And it feels good, though it has put me behind on my NaNo novel.
In the past week I have been in the newspaper, on the radio, gone to the circus, braved Black Friday, gotten a Christmas tree and, of course, celebrated Thanksgiving, at which time I also learned how to play Guitar Hero, which is really, really cool. So, what do you want to hear about first?
Guitar hero? I thought so. Well, I sucked rocks compared to my bother and his kids, but that is to be expected since it is their game system and they’ve had a little more practice. It was, however, wildly fun, and would have been even more so had I not spent most of the day trying to get rid of a headache (which luckily was not of the migraine variety). Anyway, I just need to practice up and then lose fifteen or twenty pounds so that I can fit back into those old red, pleather pants (don’t ask — I really don’t know why I ever bought them), and then I’ll really rock.
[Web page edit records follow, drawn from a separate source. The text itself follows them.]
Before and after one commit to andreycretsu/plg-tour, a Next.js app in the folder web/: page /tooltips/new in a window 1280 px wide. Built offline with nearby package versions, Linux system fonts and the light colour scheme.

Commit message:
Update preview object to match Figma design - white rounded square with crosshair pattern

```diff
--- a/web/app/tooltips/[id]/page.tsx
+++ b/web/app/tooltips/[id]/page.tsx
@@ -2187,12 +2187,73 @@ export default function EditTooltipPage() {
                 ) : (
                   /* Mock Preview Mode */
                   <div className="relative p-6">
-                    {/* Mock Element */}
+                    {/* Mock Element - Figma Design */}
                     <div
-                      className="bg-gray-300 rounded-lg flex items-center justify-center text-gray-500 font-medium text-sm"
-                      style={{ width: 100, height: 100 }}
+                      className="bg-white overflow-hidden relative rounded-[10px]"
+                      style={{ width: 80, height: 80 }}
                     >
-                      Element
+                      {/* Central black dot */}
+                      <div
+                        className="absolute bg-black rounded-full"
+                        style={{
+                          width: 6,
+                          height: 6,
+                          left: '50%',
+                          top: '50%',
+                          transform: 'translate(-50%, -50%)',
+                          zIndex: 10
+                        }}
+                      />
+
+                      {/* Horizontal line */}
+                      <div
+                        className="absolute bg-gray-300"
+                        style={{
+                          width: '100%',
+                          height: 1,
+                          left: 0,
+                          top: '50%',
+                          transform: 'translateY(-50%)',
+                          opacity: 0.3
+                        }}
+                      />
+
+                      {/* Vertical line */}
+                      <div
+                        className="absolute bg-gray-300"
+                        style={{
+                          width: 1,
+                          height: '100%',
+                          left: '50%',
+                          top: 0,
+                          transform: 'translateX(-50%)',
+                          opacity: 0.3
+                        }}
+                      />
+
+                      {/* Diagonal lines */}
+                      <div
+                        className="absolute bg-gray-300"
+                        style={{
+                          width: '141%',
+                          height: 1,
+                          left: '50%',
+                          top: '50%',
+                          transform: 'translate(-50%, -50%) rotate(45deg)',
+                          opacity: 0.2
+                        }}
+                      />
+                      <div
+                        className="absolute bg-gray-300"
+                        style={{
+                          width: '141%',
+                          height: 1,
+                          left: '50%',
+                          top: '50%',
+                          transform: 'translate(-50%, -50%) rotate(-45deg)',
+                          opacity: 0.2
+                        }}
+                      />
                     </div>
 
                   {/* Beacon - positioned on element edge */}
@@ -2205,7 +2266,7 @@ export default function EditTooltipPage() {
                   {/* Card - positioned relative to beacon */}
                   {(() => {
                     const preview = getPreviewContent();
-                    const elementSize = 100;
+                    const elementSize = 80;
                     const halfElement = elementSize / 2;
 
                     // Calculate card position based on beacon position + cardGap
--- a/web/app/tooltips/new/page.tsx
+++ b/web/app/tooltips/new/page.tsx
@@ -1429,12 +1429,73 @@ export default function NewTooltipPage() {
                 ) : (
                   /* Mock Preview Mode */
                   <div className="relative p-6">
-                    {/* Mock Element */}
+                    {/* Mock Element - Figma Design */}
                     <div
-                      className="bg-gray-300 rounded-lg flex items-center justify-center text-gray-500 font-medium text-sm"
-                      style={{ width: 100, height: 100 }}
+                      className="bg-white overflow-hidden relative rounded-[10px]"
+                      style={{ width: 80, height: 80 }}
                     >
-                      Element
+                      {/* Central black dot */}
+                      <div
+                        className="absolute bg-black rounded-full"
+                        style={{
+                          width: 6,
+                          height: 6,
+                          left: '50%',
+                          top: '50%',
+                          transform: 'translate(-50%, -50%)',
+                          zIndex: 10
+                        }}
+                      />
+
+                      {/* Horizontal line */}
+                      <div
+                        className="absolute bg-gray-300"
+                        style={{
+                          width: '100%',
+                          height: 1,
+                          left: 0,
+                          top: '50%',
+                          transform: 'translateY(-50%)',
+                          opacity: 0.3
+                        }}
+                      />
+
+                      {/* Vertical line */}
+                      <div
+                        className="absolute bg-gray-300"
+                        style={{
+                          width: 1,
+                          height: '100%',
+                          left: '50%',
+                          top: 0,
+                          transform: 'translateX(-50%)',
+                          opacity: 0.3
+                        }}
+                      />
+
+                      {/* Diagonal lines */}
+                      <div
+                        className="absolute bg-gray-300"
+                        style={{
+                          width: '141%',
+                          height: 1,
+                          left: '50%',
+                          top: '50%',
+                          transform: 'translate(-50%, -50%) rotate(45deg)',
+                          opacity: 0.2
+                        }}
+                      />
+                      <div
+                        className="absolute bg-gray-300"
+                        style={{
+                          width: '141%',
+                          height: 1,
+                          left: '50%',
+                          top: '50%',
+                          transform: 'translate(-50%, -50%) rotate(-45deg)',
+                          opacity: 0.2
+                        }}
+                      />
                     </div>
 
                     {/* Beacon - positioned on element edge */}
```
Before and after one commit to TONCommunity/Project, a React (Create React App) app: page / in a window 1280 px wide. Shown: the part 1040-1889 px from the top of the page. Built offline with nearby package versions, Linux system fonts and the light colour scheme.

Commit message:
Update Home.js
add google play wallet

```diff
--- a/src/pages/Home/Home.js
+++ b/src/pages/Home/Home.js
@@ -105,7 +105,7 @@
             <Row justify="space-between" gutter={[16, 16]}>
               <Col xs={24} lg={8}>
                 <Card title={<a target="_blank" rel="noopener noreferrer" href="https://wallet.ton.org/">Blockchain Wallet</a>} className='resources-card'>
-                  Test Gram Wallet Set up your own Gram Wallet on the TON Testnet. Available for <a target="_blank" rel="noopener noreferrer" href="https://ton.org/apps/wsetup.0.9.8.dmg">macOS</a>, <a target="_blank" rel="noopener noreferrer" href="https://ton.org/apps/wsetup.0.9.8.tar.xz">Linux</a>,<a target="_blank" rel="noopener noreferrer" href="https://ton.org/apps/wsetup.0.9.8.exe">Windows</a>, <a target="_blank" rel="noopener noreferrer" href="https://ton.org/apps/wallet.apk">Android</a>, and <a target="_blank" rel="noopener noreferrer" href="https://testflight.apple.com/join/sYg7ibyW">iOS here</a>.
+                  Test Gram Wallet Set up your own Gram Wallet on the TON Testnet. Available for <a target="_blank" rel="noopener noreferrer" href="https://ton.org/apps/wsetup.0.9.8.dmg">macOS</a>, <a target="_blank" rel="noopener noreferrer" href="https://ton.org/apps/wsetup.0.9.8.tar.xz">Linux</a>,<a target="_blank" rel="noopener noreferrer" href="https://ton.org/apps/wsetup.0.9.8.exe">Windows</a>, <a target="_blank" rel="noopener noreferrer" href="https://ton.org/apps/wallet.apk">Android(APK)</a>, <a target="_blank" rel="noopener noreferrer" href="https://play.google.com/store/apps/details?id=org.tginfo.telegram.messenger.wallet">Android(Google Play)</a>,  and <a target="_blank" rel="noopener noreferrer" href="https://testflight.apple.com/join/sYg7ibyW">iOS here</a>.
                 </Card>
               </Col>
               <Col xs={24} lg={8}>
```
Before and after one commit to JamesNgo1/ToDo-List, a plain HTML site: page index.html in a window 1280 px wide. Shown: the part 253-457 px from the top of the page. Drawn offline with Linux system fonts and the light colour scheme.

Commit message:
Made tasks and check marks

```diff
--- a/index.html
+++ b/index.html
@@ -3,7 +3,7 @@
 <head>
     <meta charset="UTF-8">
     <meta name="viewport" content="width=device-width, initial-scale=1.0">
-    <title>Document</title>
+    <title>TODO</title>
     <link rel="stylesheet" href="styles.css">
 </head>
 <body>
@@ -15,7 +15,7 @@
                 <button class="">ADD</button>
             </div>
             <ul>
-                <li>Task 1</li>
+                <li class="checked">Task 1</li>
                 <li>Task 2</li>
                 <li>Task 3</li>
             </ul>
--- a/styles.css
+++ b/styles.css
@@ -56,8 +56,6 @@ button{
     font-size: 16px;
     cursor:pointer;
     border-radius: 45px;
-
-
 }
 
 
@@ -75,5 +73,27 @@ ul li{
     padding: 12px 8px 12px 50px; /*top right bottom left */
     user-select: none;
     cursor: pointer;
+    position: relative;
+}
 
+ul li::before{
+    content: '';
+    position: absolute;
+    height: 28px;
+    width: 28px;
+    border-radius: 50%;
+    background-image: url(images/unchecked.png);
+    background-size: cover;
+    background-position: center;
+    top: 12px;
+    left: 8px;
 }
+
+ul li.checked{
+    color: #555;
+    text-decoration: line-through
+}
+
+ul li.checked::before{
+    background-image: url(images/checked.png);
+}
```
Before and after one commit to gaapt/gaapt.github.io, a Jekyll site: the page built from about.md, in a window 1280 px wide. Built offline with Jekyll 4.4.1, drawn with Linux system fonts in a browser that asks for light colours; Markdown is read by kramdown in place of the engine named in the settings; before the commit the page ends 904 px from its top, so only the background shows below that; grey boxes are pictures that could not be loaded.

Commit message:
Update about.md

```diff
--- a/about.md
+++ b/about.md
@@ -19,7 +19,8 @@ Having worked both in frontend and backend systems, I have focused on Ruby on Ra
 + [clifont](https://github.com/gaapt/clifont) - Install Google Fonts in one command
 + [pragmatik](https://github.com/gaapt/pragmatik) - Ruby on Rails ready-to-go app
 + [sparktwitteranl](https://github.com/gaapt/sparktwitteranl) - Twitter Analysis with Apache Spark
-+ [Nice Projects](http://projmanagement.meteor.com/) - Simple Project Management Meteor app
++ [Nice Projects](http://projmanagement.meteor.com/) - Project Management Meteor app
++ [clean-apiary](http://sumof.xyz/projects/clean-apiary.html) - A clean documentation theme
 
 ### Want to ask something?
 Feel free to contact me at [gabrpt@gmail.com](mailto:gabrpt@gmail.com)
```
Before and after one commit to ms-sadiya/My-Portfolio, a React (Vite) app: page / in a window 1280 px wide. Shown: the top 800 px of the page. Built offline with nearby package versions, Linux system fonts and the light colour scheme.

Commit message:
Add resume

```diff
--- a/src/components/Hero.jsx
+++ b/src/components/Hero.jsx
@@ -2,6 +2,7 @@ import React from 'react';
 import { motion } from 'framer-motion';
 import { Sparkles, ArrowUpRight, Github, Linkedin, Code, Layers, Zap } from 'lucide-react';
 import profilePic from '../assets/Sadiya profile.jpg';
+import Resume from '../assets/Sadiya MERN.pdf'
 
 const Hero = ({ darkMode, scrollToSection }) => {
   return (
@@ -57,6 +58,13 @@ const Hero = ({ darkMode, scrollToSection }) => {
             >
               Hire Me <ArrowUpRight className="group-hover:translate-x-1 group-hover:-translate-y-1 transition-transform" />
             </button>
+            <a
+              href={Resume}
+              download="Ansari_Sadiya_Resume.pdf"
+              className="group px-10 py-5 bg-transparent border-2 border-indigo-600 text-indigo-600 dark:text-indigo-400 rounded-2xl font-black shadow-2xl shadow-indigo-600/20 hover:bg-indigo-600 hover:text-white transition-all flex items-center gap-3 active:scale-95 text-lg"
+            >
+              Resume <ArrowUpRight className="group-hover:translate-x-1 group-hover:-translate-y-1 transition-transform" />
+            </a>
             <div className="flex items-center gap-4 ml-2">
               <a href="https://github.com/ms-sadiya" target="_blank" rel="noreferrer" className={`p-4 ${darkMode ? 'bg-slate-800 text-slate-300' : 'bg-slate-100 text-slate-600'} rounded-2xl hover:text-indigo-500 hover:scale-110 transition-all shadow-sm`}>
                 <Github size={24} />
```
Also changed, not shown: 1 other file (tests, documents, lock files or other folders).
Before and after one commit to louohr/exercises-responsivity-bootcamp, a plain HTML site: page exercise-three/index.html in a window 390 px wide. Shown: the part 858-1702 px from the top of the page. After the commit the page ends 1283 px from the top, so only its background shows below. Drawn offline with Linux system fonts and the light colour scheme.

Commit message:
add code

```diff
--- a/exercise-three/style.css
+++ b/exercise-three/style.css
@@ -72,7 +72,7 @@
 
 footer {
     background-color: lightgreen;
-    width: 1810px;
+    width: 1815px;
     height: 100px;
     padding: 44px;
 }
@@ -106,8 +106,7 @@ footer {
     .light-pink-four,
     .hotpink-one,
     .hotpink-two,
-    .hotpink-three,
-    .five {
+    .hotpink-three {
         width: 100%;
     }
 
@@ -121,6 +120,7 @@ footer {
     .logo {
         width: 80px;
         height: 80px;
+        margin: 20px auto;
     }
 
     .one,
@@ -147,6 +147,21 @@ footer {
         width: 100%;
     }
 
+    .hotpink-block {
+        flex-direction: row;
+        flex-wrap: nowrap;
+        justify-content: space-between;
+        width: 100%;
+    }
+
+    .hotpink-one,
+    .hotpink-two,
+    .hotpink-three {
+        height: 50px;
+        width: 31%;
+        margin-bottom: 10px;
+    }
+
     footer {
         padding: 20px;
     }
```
Oh, Black Friday? Okay, I’ll fill you in there. I got up at 4:00 a.m. so that I could go get in line to buy my husband a combo birthday/Christmas gift that went on sale at 5:00 a.m. Luckily I had no problems getting it, didn’t even have to wait in line outside since the store is open 24 hours anyway, and McH is now the proud owner of a 37 inch flat panel HD TV. I know, I know, some of you are thinking, “Thirty-seven inches, big whoop,” but for him it is. The largest t.v. we have ever owned in our 11 years of marriage is a 27 inch screen that we got when my grandfather died and nobody else wanted his t.v. The previous television was a 25 inch screen that my mother-in-law and one of my sisters-in-law got for McH as a graduation present when he got his bachelor’s degree six or seven years ago. They insisted on getting him that because, up until then, and I am not kidding here, we just had a 13 inch screen that came with him when I married him. So, you know, a 37 inch flat panel that can be hung from the wall, well, he’s finally feeling like a real man.
The circus? Well, it was the circus, and the kids had a great time, even though we wouldn’t buy them any $20 souvenir spinning light thingies. We also wouldn’t buy the $8 lemonade because, dude, I just spent all our money on a television set.
What? Oh, you’re really wanting to know what’s with me and all the media attention? Well, okay, but it’s not nearly as glamorous as it sounds. And no, I didn’t murder anyone either. Geesh! You people.
It’s like this: my sister works with the 12-18 year-old-girls in her ward (congregation) and she had been trying to come up with a service project they could do. Hearing that there weren’t a lot of baby toys in Quinn’s orphanage, and knowing that internationally adopted children often go to their new families with no familiar comfort objects from their “previous” life, she came up with this idea:
I mean, she didn’t invent them or anything, but she found the pattern and got her congregation to donate tons of fabric, and now she and the girls (with a lot of help from our mother and very minimal help from me) have been making these. When McH and my mother finally get to go to Vietnam to pick up Quinn, they will squash as many of these things into their suitcases as they can to give to the children at the orphanage. Our hope is that the children will be allowed to keep their own blankie buddy so that they will have a familiar comfort item to take with them no matter where life takes them. I just remember how sad it was when Tank Boy came home from Korea with nothing but the clothes on his back and a bottle. He was terrified and had nothing familiar (even though we’d sent a blanket to him while he was in foster care).
This picture shows four of them (obviously) but they have made about 20 so far. There are other animals, too: frogs, elephants, moose, sheep (that was my minimal help to date — I cut out the heads for two sheep — and yes, I cut them out not off, nobody is decapitating stuffed animals), and I think hippos and cats. They have made more than they probably can take, and they have the fabric to make many more. They are going to keep making them until they run out of fabric, and whatever they can’t take I’ll send over with other families from our agency who want to take them.
So, anyway, we made the front page of one of the local dailies. Actually, the picture was of my mother and all of my kids and my sister’s kids, but the article quoted me and my sister. One of the local radio personalities at a very small local radio station saw the article and invited us in for a half hour or so. We got to talk about Blankie Buddies and domestic (my sister) and international (me) adoption. The radio host asked brilliant questions, such as “So, would you recommend adoption to others?” and I made sparkling, witty comments such as, “It’s not like going to McDonalds and ordering a hamburger, you can’t just say ‘I want a child like this and this, but not that’.” I’m sure all of 20 people actually heard the show, but it was fun anyway.
Now I must go get the Christmas tree decorating under way before my children explode, or mutiny, or something.
And George, if you’re out there, Tewt the Newt says happy belated Thanksgiving.